COLUMN: Richard Bacon MP - ‘Rural bank closure should be last resort, not first choice’
Barclays Bank has decided to close its Long Stratton branch, a very short-sighted decision given that Long Stratton will be such an important growth area for the years ahead.
Older residents will be hit hardest by this decision.
We all understand that telephone and internet banking means fewer people use rural branches these days.
So why don’t banks and building societies co-operate to cut costs while continuing to provide a physical banking service for those who really need it?
Not everyone wants to bank on the internet, or is even able to do so.
We need a more imaginative approach.
Too often, closure of a rural branch seems to be a bank’s first choice rather than a last resort.
I have asked Barclays to work with me, South Norfolk Council and the local community to find a way to keep the Long Stratton branch open.
I was pleased to attend the dedication of the restored porch at St John the Baptist Church in Bressingham, which was held recently.
The Bishop of Thetford, the Rt Rev’d Alan Winton, presided over the poignant ceremony, which was conducted in honour of the late Rodger and Millie Aves.
Well done to Diana Burroughes for helping to organise this service in grateful memory for the work done by Mr and Mrs Aves, who worked tirelessly to see the porch restored to its former glory after thefts from the roof left the porch damaged by poor weather.
Sadly, Mr and Mrs Aves did not live to see the fundraising reach its target but the community continued to raise funds in the Aves’ honour so that the repair work could go ahead.
The new porch is a marvellous tribute to the Aves’ memory.
ONSHORE WIND BLOWS
I have often used this column to update you on my actions in defending South Norfolk’s gentle rural landscape from industrial windfarms that are taller than Norwich Cathedral.
The Government has announced that it will keep its manifesto promise to phase out subsidies for onshore wind power.
There are now enough projects in the pipeline to meet the UK’s 2020 target to generate 11-13 GW of electricity through onshore wind.
New windfarms won’t be eligible for any subsidies unless the project already has planning consent, a grid connection offer and acceptance, and evidence of land rights for the proposed site.
Hard-pressed families shouldn’t have to pay more through their fuel bills to subsidise otherwise non-viable schemes.
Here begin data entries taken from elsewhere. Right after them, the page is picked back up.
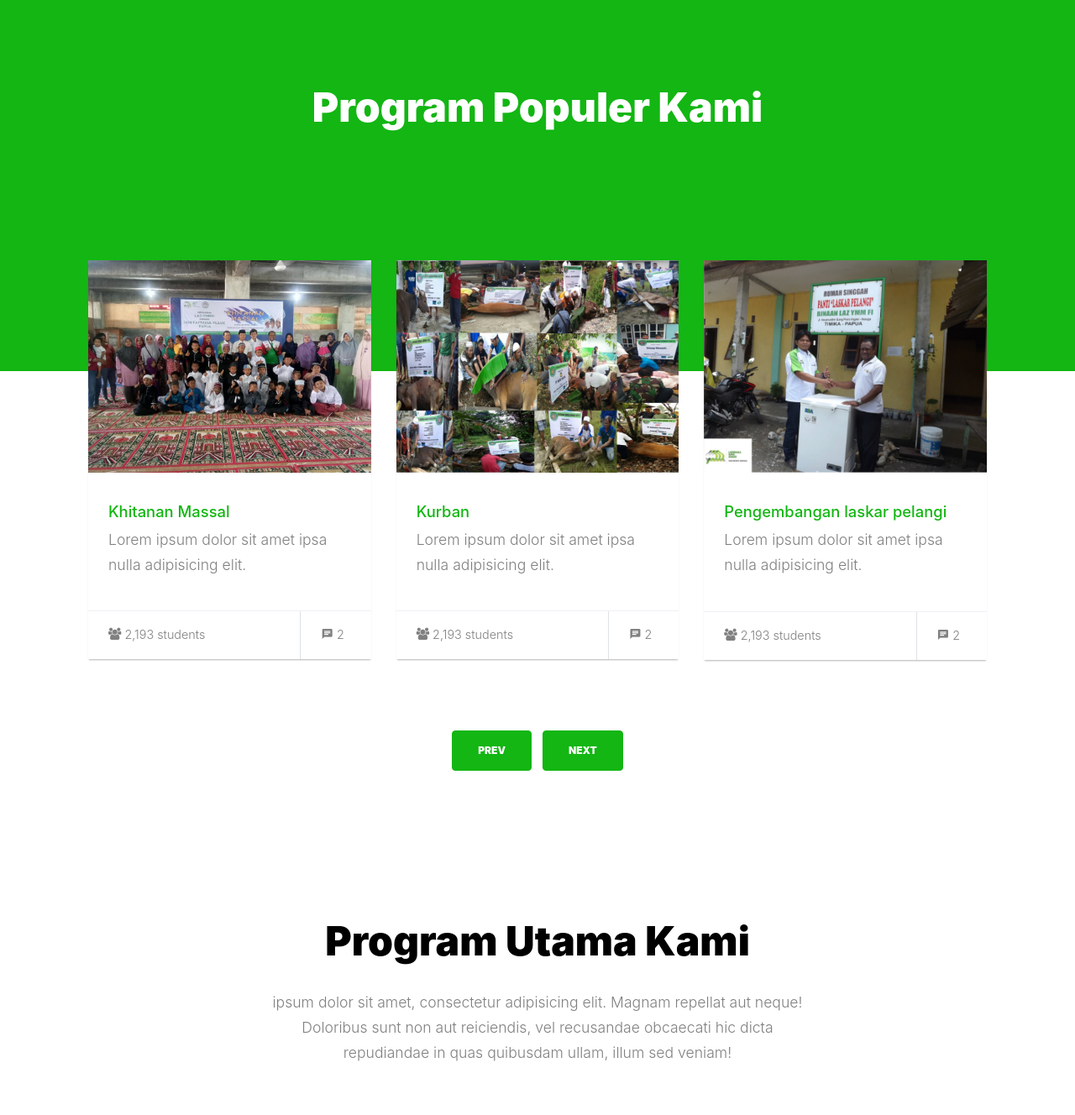
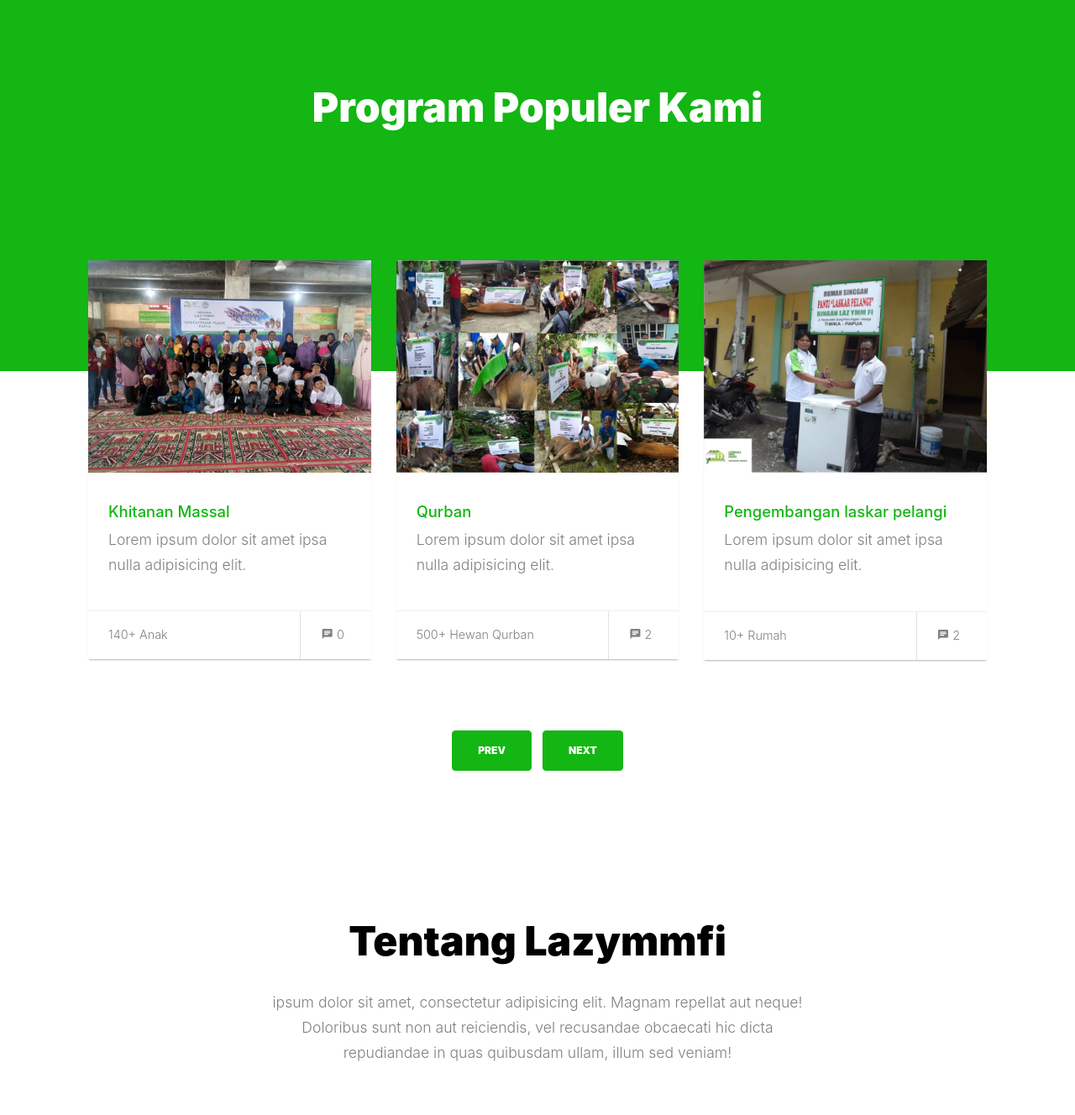
Before and after one commit to LukmanNH/Lazymmfi, a PHP site: page / in a window 1280 px wide. Shown: the part 901-2229 px from the top of the page at 84% size. Run offline with PHP 8.4, Linux system fonts and the light colour scheme; some web fonts are replaced.

Commit message:
ganti icon + nambah gambar

```diff
--- a/index.php
+++ b/index.php
@@ -124,8 +124,8 @@
                 <p>Lorem ipsum dolor sit amet ipsa nulla adipisicing elit. </p>
               </div>
               <div class="d-flex border-top stats">
-                <div class="py-3 px-4"><span class="icon-users"></span> 2,193 students</div>
-                <div class="py-3 px-4 w-25 ml-auto border-left"><span class="icon-chat"></span> 2</div>
+                <div class="py-3 px-4"> 140+ Anak</div>
+                <div class="py-3 px-4 w-25 ml-auto border-left"><span class="icon-chat"></span> 0</div>
               </div>
             </div>
 
@@ -134,11 +134,11 @@
                 <a href="course-single.html"><img src="images/2.png" alt="Image" class="img-fluid"></a>
               </figure>
               <div class="course-inner-text py-4 px-4">
-                <h3><a href="#">Kurban</a></h3>
+                <h3><a href="#">Qurban</a></h3>
                 <p>Lorem ipsum dolor sit amet ipsa nulla adipisicing elit. </p>
               </div>
               <div class="d-flex border-top stats">
-                <div class="py-3 px-4"><span class="icon-users"></span> 2,193 students</div>
+                <div class="py-3 px-4">500+ Hewan Qurban</div>
                 <div class="py-3 px-4 w-25 ml-auto border-left"><span class="icon-chat"></span> 2</div>
               </div>
             </div>
@@ -152,7 +152,7 @@
                 <p>Lorem ipsum dolor sit amet ipsa nulla adipisicing elit. </p>
               </div>
               <div class="d-flex border-top stats">
-                <div class="py-3 px-4"><span class="icon-users"></span> 2,193 students</div>
+                <div class="py-3 px-4">10+ Rumah</div>
                 <div class="py-3 px-4 w-25 ml-auto border-left"><span class="icon-chat"></span> 2</div>
               </div>
             </div>
@@ -168,7 +168,7 @@
                 <p>Lorem ipsum dolor sit amet ipsa nulla adipisicing elit. </p>
               </div>
               <div class="d-flex border-top stats">
-                <div class="py-3 px-4"><span class="icon-users"></span> 2,193 students</div>
+                <div class="py-3 px-4">40+ Ambulans</div>
                 <div class="py-3 px-4 w-25 ml-auto border-left"><span class="icon-chat"></span> 2</div>
               </div>
             </div>
@@ -182,7 +182,7 @@
                 <p>Lorem ipsum dolor sit amet ipsa nulla adipisicing elit. </p>
               </div>
               <div class="d-flex border-top stats">
-                <div class="py-3 px-4"><span class="icon-users"></span> 2,193 students</div>
+                <div class="py-3 px-4">2,000+ Pelajar</div>
                 <div class="py-3 px-4 w-25 ml-auto border-left"><span class="icon-chat"></span> 2</div>
               </div>
             </div>
@@ -196,7 +196,7 @@
                 <p>Lorem ipsum dolor sit amet ipsa nulla adipisicing elit. </p>
               </div>
               <div class="d-flex border-top stats">
-                <div class="py-3 px-4"><span class="icon-users"></span> 2,193 students</div>
+                <div class="py-3 px-4">8+ Rumah Sakit</div>
                 <div class="py-3 px-4 w-25 ml-auto border-left"><span class="icon-chat"></span> 2</div>
               </div>
             </div>
@@ -222,7 +222,7 @@
         <div class="row mb-5 justify-content-center">
           <div class="col-lg-7 text-center"  data-aos="fade-up" data-aos-delay="">
           <br>
-          <h2 class="section-title">Program Utama Kami</h2>
+          <h2 class="section-title">Tentang Lazymmfi</h2>
             <p> ipsum dolor sit amet, consectetur adipisicing elit. Magnam repellat aut neque! Doloribus sunt non aut reiciendis, vel recusandae obcaecati hic dicta repudiandae in quas quibusdam ullam, illum sed veniam!</p>
           </div>
         </div>
@@ -304,54 +304,6 @@
       </div>
     </div>
 
-    <div class="site-section" id="teachers-section">
-      <div class="container">
-
-        <div class="row mb-5 justify-content-center">
-          <div class="col-lg-7 mb-5 text-center" data-aos="fade-up" data-aos-delay="">
-            <h2 class="section-title">Donatur Kami</h2>
-            <p class="mb-5">Lorem ipsum dolor sit amet, consectetur adipisicing elit. Magnam repellat aut neque! Doloribus sunt non aut reiciendis, vel recusandae obcaecati hic dicta repudiandae in quas quibusdam ullam, illum sed veniam!</p>
-          </div>
-        </div>
-
-        <div class="row">
-
-          <div class="col-md-6 col-lg-4 mb-4" data-aos="fade-up" data-aos-delay="100">
-            <div class="teacher text-center">
-              <img src="images/person_5.jpg" alt="Image" class="img-fluid w-50 rounded-circle mx-auto mb-4">
-              <div class="py-2">
-                <h3 class="text-black">Yayan Tryana</h3>
-                <p class="position">CEO Lazymmfi</p>
-                <p>Lorem ipsum dolor sit amet, consectetur adipisicing elit. Porro eius suscipit delectus enim iusto tempora, adipisci at provident.</p>
-              </div>
-            </div>
-          </div>
-
-          <div class="col-md-6 col-lg-4 mb-4" data-aos="fade-up" data-aos-delay="200">
-            <div class="teacher text-center">
-              <img src="images/person_2.jpg" alt="Image" class="img-fluid w-50 rounded-circle mx-auto mb-4">
-              <div class="py-2">
-                <h3 class="text-black">Katleen Stone</h3>
-                <p class="position">Physics Teacher</p>
-                <p>Lorem ipsum dolor sit amet, consectetur adipisicing elit. Porro eius suscipit delectus enim iusto tempora, adipisci at provident.</p>
-              </div>
-            </div>
-          </div>
-
-          <div class="col-md-6 col-lg-4 mb-4" data-aos="fade-up" data-aos-delay="300">
-            <div class="teacher text-center">
-              <img src="images/person_3.jpg" alt="Image" class="img-fluid w-50 rounded-circle mx-auto mb-4">
-              <div class="py-2">
-                <h3 class="text-black">Sadie White</h3>
-                <p class="position">Physics Teacher</p>
-                <p>Lorem ipsum dolor sit amet, consectetur adipisicing elit. Porro eius suscipit delectus enim iusto tempora, adipisci at provident.</p>
-              </div>
-            </div>
-          </div>
-        </div>
-      </div>
-    </div>
-
     <div class="site-section bg-image overlay" style="background-image: url('images/hero_1.jpg');">
       <div class="container">
         <div class="row justify-content-center align-items-center">
@@ -369,22 +321,15 @@
 
     <div class="site-section pb-0">
 
-      <div class="future-blobs">
-        <div class="blob_2">
-          <img src="images/blob_2.svg" alt="Image">
-        </div>
-        <div class="blob_1">
-          <img src="images/blob_1.svg" alt="Image">
-        </div>
-      </div>
-
-
     <footer class="footer-section bg-white">
       <div class="container">
         <div class="row">
           <div class="col-md-4">
-            <h3>About Lazymmfi</h3>
-            <p>Lorem ipsum dolor sit amet, consectetur adipisicing elit. Porro consectetur ut hic ipsum et veritatis corrupti. Itaque eius soluta optio dolorum temporibus in, atque, quos fugit sunt sit quaerat dicta.</p>
+            <h3>Hubungi Kami</h3>
+            <p>Lazymmfi Kawasan Telp : (021) 0000 3000</p>
+            <p>SMS/WA : 0817 000 8828 / 0812 1128 00</p>
+            <br>
+            <p>- Yayan Taryana, CEO</p>
           </div>
 
           <div class="col-md-3 ml-auto">
@@ -417,7 +362,7 @@
                 <!-- Link back to Colorlib can't be removed. Template is licensed under CC BY 3.0. -->
                 Copyright &copy;<script>
                   document.write(new Date().getFullYear());
-                </script> All rights reserved | This template is made with <i class="icon-heart" aria-hidden="true"></i> by <a href="https://colorlib.com" target="_blank">Colorlib</a>
+                </script> All rights reserved | <a href="#" target="_blank">Lazymmfi</a>
                 <!-- Link back to Colorlib can't be removed. Template is licensed under CC BY 3.0. -->
               </p>
             </div>
```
And now they won’t.
n Conservative Party member Richard Bacon is the Member of Parliament for South Norfolk.